* Exercise directions: Tell how many lines in the data contain the word "fotos", and leave out everything else.

* Input records:
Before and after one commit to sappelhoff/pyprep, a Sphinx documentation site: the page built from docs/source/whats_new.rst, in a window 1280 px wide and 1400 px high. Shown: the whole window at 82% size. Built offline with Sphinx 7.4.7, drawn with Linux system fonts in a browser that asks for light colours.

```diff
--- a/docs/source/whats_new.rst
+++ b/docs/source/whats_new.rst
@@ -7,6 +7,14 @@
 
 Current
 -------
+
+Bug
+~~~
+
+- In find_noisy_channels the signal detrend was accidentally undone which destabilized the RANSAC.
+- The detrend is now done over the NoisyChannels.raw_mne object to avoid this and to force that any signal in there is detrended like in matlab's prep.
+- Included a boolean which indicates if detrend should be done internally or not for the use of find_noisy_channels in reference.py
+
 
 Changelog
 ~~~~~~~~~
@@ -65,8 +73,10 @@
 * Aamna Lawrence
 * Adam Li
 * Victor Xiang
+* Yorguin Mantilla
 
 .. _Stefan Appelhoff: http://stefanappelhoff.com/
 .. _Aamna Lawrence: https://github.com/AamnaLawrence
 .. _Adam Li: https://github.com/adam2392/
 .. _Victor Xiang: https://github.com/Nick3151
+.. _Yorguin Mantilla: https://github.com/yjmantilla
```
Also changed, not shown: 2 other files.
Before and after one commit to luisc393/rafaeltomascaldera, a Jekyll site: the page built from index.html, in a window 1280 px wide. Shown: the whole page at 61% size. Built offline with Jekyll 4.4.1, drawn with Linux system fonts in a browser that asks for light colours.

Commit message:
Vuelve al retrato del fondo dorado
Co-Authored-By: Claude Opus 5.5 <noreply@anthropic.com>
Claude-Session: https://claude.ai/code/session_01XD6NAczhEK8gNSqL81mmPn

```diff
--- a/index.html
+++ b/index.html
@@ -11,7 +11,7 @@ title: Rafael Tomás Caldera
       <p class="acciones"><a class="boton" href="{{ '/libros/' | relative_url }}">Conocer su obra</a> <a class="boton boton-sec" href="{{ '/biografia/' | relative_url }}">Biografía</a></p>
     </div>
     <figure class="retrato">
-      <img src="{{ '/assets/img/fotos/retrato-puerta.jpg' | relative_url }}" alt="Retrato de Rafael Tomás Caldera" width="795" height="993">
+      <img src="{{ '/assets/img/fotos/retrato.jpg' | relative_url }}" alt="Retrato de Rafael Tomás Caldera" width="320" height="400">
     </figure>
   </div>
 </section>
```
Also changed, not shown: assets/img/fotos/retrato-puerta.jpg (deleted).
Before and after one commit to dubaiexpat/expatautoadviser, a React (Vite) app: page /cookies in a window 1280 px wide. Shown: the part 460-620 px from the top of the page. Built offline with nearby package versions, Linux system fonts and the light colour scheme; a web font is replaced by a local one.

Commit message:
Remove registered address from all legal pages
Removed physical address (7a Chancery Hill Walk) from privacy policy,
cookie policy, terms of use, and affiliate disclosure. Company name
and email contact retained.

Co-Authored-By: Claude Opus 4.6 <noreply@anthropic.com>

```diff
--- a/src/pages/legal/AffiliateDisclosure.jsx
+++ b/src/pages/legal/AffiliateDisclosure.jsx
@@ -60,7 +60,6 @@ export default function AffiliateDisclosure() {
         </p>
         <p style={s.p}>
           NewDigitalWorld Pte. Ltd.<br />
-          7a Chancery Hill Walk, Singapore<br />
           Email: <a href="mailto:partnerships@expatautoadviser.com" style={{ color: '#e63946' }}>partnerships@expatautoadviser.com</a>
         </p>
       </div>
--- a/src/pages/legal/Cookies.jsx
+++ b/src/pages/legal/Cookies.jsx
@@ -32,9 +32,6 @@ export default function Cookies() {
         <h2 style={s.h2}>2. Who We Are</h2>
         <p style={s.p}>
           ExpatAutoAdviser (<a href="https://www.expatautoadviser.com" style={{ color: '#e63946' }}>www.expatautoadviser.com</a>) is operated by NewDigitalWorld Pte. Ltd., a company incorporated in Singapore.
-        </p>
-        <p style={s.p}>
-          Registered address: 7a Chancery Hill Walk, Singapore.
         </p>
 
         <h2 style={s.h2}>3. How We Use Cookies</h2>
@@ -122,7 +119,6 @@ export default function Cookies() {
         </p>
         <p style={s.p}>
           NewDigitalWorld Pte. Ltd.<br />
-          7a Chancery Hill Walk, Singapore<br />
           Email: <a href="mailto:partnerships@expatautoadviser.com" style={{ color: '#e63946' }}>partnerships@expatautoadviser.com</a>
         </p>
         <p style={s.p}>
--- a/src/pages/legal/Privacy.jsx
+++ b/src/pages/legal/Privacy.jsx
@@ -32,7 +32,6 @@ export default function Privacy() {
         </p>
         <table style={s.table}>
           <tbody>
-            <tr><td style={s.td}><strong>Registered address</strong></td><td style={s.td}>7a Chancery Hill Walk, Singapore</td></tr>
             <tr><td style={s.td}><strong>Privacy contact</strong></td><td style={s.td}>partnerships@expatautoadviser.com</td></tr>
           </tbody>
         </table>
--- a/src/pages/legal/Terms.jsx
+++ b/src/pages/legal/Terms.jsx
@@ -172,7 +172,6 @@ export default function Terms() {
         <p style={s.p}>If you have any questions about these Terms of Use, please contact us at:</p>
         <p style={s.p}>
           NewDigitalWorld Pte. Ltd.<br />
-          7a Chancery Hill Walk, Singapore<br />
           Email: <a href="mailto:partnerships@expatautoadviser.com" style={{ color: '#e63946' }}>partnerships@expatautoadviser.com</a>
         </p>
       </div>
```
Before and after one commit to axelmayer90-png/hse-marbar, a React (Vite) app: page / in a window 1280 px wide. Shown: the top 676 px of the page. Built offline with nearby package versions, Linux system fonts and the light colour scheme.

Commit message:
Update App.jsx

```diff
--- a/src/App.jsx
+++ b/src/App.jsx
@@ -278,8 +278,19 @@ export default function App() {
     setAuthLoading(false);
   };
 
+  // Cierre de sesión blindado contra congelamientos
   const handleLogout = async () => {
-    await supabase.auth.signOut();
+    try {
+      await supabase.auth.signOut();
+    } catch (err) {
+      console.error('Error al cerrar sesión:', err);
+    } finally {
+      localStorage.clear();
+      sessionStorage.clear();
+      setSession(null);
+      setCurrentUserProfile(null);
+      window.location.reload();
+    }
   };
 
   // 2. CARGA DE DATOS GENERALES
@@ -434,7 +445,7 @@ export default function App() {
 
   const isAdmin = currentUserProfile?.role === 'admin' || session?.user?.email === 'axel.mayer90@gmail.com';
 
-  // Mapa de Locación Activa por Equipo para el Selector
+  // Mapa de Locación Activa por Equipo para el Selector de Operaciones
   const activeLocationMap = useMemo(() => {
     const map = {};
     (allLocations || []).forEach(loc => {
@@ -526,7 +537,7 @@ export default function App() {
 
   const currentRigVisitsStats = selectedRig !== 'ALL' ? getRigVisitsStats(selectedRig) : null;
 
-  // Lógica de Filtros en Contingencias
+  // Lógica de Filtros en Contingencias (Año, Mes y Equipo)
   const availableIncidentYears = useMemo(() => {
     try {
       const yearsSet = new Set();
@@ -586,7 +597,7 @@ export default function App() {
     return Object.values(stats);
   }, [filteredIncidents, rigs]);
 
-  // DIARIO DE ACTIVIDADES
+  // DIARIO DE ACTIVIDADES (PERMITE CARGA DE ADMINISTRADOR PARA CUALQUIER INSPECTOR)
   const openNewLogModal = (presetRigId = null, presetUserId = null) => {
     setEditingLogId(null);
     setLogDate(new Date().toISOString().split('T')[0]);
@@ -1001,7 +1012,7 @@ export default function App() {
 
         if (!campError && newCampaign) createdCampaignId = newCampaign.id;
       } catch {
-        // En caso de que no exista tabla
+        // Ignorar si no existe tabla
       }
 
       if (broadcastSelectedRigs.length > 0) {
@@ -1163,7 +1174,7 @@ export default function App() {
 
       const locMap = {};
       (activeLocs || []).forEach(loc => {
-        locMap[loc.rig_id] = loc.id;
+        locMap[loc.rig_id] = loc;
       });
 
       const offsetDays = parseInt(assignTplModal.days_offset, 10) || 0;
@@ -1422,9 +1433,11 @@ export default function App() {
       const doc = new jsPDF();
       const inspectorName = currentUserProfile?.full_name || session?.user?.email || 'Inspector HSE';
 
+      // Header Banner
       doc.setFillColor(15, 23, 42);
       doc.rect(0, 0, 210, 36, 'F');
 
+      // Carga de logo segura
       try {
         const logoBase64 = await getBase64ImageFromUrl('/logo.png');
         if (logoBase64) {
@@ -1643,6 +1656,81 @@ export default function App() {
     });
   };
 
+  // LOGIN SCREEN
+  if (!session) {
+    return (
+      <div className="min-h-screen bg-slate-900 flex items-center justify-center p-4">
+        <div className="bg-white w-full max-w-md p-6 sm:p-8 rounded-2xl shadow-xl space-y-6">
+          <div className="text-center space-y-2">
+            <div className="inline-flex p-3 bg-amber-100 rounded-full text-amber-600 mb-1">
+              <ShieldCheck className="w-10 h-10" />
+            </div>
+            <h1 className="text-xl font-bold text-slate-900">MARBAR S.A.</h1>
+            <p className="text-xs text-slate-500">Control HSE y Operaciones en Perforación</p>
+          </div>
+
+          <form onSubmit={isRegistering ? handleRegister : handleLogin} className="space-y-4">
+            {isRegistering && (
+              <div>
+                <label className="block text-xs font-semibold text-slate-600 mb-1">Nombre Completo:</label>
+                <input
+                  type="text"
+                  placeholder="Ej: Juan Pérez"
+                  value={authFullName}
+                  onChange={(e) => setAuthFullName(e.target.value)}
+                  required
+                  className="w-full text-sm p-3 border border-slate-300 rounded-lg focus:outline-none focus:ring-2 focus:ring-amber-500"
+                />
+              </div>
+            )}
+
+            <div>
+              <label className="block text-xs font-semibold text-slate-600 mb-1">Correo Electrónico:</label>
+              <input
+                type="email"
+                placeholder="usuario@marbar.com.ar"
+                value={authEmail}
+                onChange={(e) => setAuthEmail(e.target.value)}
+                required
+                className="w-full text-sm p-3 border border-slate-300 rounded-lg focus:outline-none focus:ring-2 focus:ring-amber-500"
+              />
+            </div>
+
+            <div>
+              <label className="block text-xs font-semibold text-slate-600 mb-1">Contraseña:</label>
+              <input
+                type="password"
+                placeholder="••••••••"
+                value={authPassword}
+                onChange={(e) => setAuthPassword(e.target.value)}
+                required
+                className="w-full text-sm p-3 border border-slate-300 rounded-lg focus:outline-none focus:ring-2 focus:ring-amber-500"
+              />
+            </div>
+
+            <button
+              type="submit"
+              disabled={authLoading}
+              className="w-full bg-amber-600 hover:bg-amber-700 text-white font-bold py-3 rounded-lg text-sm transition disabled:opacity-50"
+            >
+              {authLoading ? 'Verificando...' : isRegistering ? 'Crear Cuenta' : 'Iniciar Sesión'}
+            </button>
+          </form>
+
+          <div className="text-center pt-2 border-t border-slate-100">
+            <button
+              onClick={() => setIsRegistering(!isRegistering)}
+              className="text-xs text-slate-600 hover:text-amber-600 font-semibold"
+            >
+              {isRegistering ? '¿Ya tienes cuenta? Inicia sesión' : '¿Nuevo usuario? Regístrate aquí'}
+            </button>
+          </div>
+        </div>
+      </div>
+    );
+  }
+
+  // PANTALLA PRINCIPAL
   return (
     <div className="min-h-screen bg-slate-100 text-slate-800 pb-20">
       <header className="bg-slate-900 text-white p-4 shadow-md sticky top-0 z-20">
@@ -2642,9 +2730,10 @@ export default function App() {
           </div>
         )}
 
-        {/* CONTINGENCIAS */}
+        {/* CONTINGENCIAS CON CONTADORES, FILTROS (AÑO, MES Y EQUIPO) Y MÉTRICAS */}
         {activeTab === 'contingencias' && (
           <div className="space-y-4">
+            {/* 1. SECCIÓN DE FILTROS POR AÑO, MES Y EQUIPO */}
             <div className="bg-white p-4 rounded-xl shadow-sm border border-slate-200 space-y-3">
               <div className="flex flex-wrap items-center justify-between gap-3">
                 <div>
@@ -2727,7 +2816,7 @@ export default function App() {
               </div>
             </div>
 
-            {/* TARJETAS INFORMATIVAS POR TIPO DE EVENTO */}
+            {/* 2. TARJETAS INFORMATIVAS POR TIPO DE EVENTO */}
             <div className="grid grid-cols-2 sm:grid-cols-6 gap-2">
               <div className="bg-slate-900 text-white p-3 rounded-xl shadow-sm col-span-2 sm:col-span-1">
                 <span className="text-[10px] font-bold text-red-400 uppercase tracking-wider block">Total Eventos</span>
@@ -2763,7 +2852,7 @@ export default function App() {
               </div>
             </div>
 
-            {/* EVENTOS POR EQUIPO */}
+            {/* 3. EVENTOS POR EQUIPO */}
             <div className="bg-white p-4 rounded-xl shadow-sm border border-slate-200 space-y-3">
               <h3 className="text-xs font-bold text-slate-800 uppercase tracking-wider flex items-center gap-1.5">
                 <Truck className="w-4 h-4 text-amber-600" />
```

* Solution for this exercise: 3